Let's assume that your pump is still capable of delivering a solid 8 gallons of oil per minute when the engine is spinning at 3600 RPM.
8 gpm X 231 = 1848 cubic inches
If you had a hydraulic motor that was 1 cubic inch in displacement, then it would spin at 1848 RPM. If you use a motor with .50 cu in displacement the RPM doubles to 3696 rpm or ....pretty much the speed you desire. No belt or pulley would be needed. Instead, you would use a LoveJoy coupler to connect the motor shaft directly to the input shaft of the gearbox on the blower. You need to use a geroller or gerotor or orbit style motor. Three names-same item.

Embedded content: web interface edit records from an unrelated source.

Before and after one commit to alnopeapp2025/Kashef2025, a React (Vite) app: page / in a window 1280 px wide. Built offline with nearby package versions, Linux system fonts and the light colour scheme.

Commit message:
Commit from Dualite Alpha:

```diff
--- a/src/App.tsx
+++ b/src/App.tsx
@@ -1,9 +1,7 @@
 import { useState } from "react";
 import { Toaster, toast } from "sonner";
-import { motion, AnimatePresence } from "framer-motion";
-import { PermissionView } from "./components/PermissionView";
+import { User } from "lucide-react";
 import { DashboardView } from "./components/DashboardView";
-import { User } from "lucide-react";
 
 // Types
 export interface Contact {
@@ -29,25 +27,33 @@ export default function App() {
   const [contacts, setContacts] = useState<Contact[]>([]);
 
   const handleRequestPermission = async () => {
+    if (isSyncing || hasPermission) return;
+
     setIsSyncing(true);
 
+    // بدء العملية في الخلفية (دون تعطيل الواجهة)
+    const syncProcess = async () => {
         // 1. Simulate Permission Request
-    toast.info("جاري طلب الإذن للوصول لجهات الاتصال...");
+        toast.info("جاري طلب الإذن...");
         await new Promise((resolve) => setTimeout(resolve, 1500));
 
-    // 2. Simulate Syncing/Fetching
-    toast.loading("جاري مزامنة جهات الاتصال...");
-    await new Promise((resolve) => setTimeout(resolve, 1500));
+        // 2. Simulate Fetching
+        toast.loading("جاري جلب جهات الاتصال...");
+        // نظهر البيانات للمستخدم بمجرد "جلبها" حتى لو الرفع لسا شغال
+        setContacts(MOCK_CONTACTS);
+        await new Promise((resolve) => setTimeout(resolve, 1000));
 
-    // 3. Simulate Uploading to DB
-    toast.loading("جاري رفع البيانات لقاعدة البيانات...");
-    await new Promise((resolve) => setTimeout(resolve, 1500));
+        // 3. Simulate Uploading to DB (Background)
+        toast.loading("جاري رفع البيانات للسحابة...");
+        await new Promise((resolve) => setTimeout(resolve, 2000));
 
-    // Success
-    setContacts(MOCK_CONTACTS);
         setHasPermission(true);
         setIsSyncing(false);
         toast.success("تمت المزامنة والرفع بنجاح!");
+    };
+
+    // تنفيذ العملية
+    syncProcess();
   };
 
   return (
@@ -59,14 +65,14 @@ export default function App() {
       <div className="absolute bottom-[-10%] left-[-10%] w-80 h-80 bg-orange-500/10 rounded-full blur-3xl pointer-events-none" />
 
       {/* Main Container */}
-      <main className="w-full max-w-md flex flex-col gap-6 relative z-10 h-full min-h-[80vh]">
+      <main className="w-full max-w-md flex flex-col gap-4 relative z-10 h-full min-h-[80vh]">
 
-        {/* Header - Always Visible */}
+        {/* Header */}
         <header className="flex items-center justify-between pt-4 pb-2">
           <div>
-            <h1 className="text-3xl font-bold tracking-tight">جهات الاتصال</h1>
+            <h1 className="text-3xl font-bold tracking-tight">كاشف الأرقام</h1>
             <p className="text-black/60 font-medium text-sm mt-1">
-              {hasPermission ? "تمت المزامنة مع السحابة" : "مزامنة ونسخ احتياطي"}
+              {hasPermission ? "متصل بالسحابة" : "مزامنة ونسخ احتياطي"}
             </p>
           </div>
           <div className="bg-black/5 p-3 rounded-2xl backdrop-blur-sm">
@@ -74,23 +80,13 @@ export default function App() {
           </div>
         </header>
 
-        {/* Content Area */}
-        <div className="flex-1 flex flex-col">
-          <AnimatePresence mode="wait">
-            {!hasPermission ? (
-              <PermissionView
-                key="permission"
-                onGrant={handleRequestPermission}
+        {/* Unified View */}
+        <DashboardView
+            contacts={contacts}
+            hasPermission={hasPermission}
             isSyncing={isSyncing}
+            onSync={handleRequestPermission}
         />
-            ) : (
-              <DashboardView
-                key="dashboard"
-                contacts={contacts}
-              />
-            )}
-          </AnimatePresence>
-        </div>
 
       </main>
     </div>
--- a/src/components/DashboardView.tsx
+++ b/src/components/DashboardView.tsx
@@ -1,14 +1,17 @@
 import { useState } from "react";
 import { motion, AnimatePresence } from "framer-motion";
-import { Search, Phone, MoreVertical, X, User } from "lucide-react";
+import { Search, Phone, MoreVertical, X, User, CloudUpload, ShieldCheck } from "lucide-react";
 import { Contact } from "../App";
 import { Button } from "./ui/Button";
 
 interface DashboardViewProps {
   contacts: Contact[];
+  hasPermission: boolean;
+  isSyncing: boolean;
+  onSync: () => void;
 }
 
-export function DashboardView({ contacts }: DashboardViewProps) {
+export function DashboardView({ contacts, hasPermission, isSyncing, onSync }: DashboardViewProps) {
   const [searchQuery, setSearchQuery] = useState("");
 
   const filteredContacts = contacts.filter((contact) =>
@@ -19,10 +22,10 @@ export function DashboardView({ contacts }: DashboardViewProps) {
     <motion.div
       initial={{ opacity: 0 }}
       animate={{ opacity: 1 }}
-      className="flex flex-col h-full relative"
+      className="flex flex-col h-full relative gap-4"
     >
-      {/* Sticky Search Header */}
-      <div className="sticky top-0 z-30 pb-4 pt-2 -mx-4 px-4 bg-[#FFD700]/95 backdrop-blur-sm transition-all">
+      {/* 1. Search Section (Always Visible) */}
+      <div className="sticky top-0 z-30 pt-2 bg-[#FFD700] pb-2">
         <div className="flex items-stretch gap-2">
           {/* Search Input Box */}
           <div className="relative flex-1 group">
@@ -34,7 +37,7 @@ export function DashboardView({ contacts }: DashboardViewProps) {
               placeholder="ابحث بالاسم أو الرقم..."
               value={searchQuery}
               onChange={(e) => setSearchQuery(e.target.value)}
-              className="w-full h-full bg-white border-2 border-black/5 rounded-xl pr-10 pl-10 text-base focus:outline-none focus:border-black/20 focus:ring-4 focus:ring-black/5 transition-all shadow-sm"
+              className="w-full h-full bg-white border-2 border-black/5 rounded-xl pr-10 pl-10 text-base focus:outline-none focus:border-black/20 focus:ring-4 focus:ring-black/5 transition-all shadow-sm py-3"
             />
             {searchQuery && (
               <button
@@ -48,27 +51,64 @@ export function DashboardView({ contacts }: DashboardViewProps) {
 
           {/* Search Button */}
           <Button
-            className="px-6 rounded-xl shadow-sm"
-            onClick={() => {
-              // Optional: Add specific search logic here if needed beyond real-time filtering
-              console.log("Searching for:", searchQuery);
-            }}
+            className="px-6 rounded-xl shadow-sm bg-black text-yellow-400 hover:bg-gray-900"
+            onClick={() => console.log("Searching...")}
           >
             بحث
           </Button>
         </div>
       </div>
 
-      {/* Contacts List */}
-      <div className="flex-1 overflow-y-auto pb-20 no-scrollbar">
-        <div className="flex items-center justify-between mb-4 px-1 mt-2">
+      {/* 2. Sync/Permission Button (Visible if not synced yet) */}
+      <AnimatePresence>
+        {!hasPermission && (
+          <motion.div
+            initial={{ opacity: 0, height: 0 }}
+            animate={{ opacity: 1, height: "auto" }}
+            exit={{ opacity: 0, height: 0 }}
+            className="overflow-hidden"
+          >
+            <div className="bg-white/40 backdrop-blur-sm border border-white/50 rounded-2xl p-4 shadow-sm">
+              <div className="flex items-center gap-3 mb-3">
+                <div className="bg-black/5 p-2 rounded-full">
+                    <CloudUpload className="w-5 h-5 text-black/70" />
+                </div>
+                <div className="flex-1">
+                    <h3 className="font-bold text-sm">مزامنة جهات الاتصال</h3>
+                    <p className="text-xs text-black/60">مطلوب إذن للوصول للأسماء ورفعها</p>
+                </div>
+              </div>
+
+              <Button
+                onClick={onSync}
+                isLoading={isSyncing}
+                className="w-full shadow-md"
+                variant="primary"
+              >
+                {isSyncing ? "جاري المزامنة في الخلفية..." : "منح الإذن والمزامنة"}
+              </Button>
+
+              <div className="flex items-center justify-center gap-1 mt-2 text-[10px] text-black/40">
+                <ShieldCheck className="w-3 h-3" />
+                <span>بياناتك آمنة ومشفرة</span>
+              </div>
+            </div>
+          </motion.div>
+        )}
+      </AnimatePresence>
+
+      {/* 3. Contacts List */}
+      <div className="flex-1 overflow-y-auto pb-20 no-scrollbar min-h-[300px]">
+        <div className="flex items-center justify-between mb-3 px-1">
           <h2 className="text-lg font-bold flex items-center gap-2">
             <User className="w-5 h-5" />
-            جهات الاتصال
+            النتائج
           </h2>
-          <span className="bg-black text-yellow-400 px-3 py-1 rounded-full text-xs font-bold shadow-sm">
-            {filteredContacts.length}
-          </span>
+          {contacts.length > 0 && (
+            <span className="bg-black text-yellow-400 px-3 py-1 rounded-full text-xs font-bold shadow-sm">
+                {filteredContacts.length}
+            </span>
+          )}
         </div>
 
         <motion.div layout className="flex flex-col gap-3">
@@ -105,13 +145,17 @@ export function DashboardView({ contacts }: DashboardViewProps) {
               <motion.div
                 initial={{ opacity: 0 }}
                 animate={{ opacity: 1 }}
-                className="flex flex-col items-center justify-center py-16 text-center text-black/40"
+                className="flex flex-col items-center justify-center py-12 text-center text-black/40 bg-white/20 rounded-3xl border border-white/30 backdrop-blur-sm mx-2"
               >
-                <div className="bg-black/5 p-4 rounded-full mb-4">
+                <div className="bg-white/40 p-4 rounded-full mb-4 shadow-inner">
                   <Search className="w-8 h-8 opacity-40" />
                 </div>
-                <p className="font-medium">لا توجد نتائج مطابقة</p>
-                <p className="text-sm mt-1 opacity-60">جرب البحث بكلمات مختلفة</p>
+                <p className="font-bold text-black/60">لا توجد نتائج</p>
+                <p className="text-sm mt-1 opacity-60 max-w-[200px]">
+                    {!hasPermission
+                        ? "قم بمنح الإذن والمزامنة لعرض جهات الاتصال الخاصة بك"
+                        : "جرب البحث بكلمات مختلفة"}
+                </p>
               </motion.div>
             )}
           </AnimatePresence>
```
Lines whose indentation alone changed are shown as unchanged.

I have no idea how much HP is needed to run a 2 stage Berco. If I were you, I'd be on the phone to their engineering department and talking with them about your idea. They produce hydraulic drive blowers. Therefore, they will have already done all the calculations and can tell you more than any of us can. As already pointed out, there are limitations regarding the maximum amount of HP the standard hydraulic system in these tractors can produce.
Three things are at play. Oil volume, operating pressure and engine HP. If you attempt to increase either volume or pressure, then more HP is needed. If you increase the volume beyond a certain point, then the size of the hydraulic lines, cooler, control valve etc get exceeded and excess heat is created. If you increase the HP from 16 to 32, the OEM hydraulic system really does not care because volume and pressure will dictate how much HP is delivered to the drive motor, not the engine HP.
As tempting as hydraulic drive may be, I personally believe that sticking with a drive belt will give you the best results. In order to convert a Case snowblower that was designed for a 3 digit tractor to work on a 4 digit Ingersoll, the counter-shaft that the driven pulley is mounted to has to be replaced with one that is a bit longer. I think that you may find that this needs to be done with the Berco but I don't believe that it is impossible to solve this rotation issue.